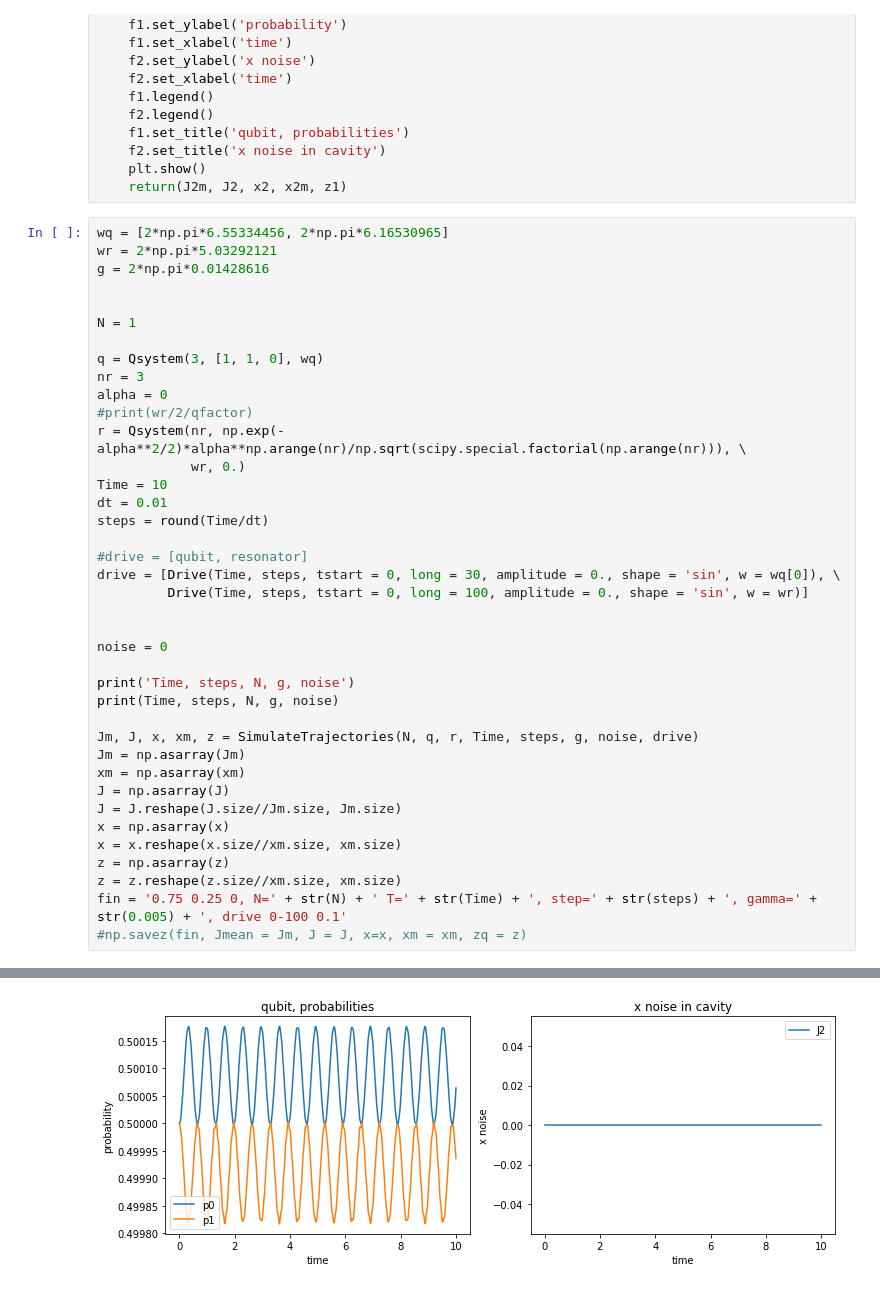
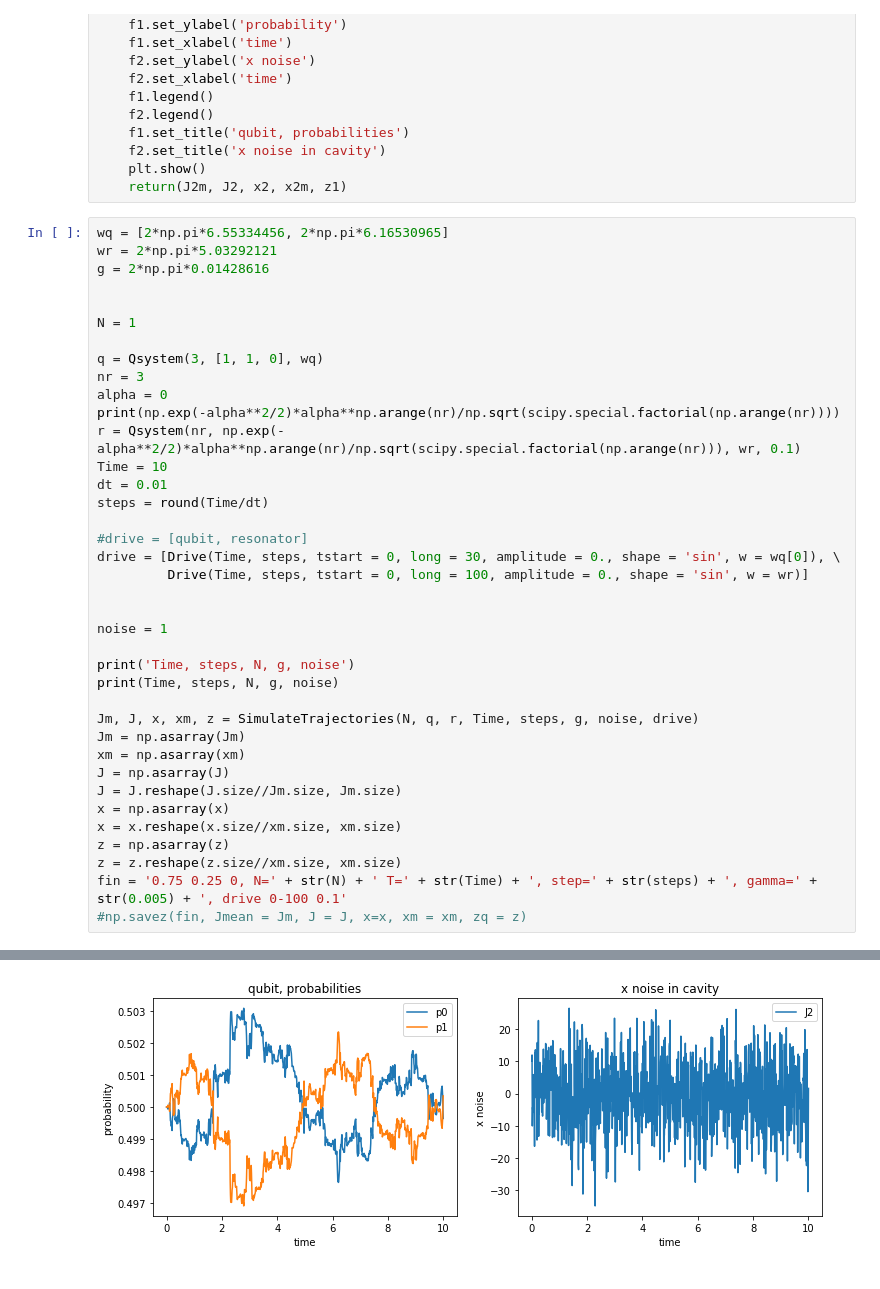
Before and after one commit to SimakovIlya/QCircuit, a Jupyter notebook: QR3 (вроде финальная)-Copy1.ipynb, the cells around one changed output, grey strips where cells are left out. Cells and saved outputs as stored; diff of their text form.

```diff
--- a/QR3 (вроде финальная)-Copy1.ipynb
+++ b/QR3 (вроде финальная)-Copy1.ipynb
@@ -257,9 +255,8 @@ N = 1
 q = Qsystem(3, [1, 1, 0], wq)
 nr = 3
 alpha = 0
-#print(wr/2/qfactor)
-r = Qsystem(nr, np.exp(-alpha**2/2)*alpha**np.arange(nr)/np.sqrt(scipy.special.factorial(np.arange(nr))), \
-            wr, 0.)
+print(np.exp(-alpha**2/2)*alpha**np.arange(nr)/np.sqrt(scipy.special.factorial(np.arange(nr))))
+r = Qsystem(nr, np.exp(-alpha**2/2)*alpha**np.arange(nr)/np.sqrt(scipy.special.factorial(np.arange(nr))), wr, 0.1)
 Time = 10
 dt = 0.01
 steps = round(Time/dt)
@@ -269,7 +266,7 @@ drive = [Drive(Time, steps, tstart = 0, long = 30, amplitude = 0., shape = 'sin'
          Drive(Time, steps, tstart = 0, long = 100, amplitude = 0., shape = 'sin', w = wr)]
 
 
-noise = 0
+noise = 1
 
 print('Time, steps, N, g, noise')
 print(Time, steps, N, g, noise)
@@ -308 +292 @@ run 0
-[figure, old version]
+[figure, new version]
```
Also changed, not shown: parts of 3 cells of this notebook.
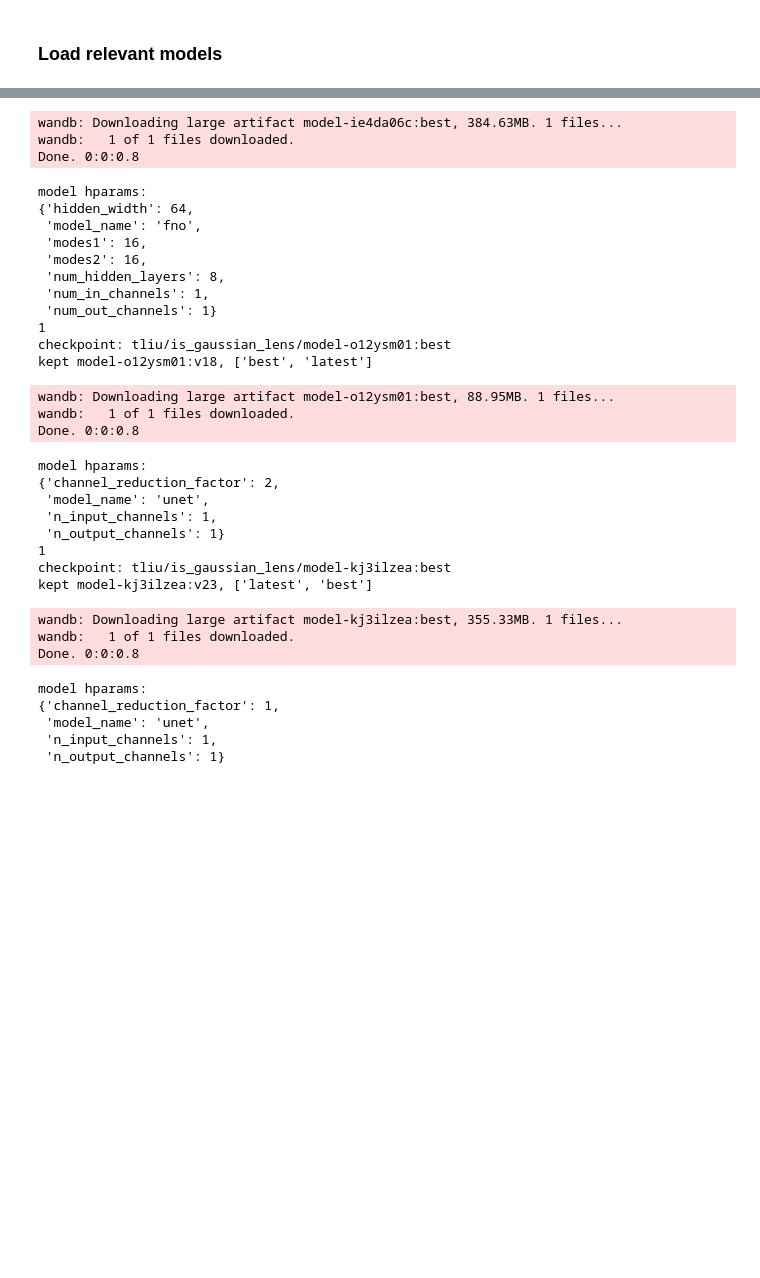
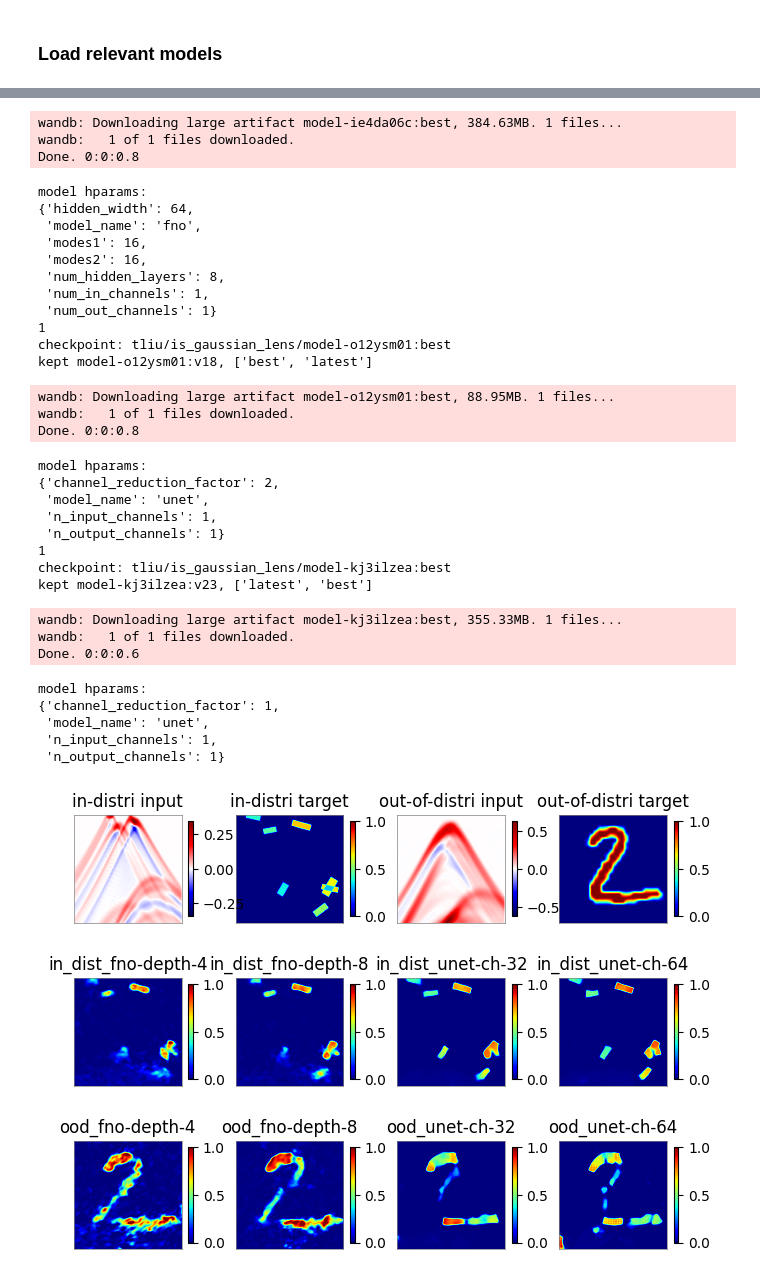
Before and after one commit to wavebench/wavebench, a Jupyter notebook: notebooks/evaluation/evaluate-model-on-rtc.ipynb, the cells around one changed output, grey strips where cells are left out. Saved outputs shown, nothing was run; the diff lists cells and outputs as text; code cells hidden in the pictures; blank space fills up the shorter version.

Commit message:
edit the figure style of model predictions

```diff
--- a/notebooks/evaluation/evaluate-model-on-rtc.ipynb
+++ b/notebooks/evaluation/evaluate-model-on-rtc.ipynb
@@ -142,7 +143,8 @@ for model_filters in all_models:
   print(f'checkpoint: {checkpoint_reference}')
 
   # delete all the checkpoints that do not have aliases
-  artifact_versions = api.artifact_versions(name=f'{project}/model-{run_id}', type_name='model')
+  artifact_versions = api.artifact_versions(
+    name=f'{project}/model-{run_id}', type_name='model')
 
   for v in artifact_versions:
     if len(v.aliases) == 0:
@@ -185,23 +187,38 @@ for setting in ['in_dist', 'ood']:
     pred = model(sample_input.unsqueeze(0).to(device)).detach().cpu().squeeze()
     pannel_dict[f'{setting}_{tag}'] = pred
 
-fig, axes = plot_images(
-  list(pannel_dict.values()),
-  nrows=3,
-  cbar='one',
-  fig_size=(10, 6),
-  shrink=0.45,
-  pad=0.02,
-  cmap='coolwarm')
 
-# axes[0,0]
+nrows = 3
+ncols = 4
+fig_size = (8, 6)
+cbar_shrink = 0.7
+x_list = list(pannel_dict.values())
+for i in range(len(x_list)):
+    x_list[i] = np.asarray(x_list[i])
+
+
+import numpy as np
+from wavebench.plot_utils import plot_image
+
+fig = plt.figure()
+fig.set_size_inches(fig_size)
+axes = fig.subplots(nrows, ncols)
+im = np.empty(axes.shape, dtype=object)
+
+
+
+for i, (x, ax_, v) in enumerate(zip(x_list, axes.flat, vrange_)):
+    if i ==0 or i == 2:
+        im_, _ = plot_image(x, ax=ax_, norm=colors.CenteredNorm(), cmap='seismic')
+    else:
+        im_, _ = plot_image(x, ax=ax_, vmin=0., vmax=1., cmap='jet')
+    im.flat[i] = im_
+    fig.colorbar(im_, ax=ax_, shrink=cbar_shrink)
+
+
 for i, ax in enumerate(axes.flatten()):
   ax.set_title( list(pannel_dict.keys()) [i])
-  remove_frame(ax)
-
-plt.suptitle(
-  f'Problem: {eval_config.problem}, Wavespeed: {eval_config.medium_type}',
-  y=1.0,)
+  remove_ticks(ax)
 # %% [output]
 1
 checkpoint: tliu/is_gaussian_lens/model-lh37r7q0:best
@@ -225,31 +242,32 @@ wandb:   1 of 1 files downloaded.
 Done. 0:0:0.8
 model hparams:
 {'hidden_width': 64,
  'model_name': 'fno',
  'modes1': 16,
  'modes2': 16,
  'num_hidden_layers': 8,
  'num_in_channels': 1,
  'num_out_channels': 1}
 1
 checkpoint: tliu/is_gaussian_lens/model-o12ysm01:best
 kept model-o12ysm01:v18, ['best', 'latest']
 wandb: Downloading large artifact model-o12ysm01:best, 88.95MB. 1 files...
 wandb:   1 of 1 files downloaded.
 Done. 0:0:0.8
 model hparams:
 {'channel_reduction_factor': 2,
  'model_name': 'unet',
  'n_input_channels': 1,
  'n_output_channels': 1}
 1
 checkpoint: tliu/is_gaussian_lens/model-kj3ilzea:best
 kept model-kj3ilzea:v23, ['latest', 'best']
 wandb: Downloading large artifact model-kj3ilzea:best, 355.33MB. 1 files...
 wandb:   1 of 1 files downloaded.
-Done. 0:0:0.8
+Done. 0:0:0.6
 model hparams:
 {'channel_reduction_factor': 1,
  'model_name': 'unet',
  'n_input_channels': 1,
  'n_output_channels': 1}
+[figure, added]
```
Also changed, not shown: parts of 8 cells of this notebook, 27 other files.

____

**AIM OF THE TASK**.
Could you reproduce every record above exactly, leaving out the pictures?

**TASK SOLUTION**.
Before and after one commit to SimakovIlya/QCircuit, a Jupyter notebook: QR3 (вроде финальная)-Copy1.ipynb, the cells around one changed output, grey strips where cells are left out. Cells and saved outputs as stored; diff of their text form.

```diff
--- a/QR3 (вроде финальная)-Copy1.ipynb
+++ b/QR3 (вроде финальная)-Copy1.ipynb
@@ -257,9 +255,8 @@ N = 1
 q = Qsystem(3, [1, 1, 0], wq)
 nr = 3
 alpha = 0
-#print(wr/2/qfactor)
-r = Qsystem(nr, np.exp(-alpha**2/2)*alpha**np.arange(nr)/np.sqrt(scipy.special.factorial(np.arange(nr))), \
-            wr, 0.)
+print(np.exp(-alpha**2/2)*alpha**np.arange(nr)/np.sqrt(scipy.special.factorial(np.arange(nr))))
+r = Qsystem(nr, np.exp(-alpha**2/2)*alpha**np.arange(nr)/np.sqrt(scipy.special.factorial(np.arange(nr))), wr, 0.1)
 Time = 10
 dt = 0.01
 steps = round(Time/dt)
@@ -269,7 +266,7 @@ drive = [Drive(Time, steps, tstart = 0, long = 30, amplitude = 0., shape = 'sin'
          Drive(Time, steps, tstart = 0, long = 100, amplitude = 0., shape = 'sin', w = wr)]
 
 
-noise = 0
+noise = 1
 
 print('Time, steps, N, g, noise')
 print(Time, steps, N, g, noise)
@@ -308 +292 @@ run 0
-[figure, old version]
+[figure, new version]
```
Also changed, not shown: parts of 3 cells of this notebook.
Before and after one commit to wavebench/wavebench, a Jupyter notebook: notebooks/evaluation/evaluate-model-on-rtc.ipynb, the cells around one changed output, grey strips where cells are left out. Saved outputs shown, nothing was run; the diff lists cells and outputs as text; code cells hidden in the pictures; blank space fills up the shorter version.

Commit message:
edit the figure style of model predictions

```diff
--- a/notebooks/evaluation/evaluate-model-on-rtc.ipynb
+++ b/notebooks/evaluation/evaluate-model-on-rtc.ipynb
@@ -142,7 +143,8 @@ for model_filters in all_models:
   print(f'checkpoint: {checkpoint_reference}')
 
   # delete all the checkpoints that do not have aliases
-  artifact_versions = api.artifact_versions(name=f'{project}/model-{run_id}', type_name='model')
+  artifact_versions = api.artifact_versions(
+    name=f'{project}/model-{run_id}', type_name='model')
 
   for v in artifact_versions:
     if len(v.aliases) == 0:
@@ -185,23 +187,38 @@ for setting in ['in_dist', 'ood']:
     pred = model(sample_input.unsqueeze(0).to(device)).detach().cpu().squeeze()
     pannel_dict[f'{setting}_{tag}'] = pred
 
-fig, axes = plot_images(
-  list(pannel_dict.values()),
-  nrows=3,
-  cbar='one',
-  fig_size=(10, 6),
-  shrink=0.45,
-  pad=0.02,
-  cmap='coolwarm')
 
-# axes[0,0]
+nrows = 3
+ncols = 4
+fig_size = (8, 6)
+cbar_shrink = 0.7
+x_list = list(pannel_dict.values())
+for i in range(len(x_list)):
+    x_list[i] = np.asarray(x_list[i])
+
+
+import numpy as np
+from wavebench.plot_utils import plot_image
+
+fig = plt.figure()
+fig.set_size_inches(fig_size)
+axes = fig.subplots(nrows, ncols)
+im = np.empty(axes.shape, dtype=object)
+
+
+
+for i, (x, ax_, v) in enumerate(zip(x_list, axes.flat, vrange_)):
+    if i ==0 or i == 2:
+        im_, _ = plot_image(x, ax=ax_, norm=colors.CenteredNorm(), cmap='seismic')
+    else:
+        im_, _ = plot_image(x, ax=ax_, vmin=0., vmax=1., cmap='jet')
+    im.flat[i] = im_
+    fig.colorbar(im_, ax=ax_, shrink=cbar_shrink)
+
+
 for i, ax in enumerate(axes.flatten()):
   ax.set_title( list(pannel_dict.keys()) [i])
-  remove_frame(ax)
-
-plt.suptitle(
-  f'Problem: {eval_config.problem}, Wavespeed: {eval_config.medium_type}',
-  y=1.0,)
+  remove_ticks(ax)
 # %% [output]
 1
 checkpoint: tliu/is_gaussian_lens/model-lh37r7q0:best
@@ -225,31 +242,32 @@ wandb:   1 of 1 files downloaded.
 Done. 0:0:0.8
 model hparams:
 {'hidden_width': 64,
  'model_name': 'fno',
  'modes1': 16,
  'modes2': 16,
  'num_hidden_layers': 8,
  'num_in_channels': 1,
  'num_out_channels': 1}
 1
 checkpoint: tliu/is_gaussian_lens/model-o12ysm01:best
 kept model-o12ysm01:v18, ['best', 'latest']
 wandb: Downloading large artifact model-o12ysm01:best, 88.95MB. 1 files...
 wandb:   1 of 1 files downloaded.
 Done. 0:0:0.8
 model hparams:
 {'channel_reduction_factor': 2,
  'model_name': 'unet',
  'n_input_channels': 1,
  'n_output_channels': 1}
 1
 checkpoint: tliu/is_gaussian_lens/model-kj3ilzea:best
 kept model-kj3ilzea:v23, ['latest', 'best']
 wandb: Downloading large artifact model-kj3ilzea:best, 355.33MB. 1 files...
 wandb:   1 of 1 files downloaded.
-Done. 0:0:0.8
+Done. 0:0:0.6
 model hparams:
 {'channel_reduction_factor': 1,
  'model_name': 'unet',
  'n_input_channels': 1,
  'n_output_channels': 1}
+[figure, added]
```
Also changed, not shown: parts of 8 cells of this notebook, 27 other files.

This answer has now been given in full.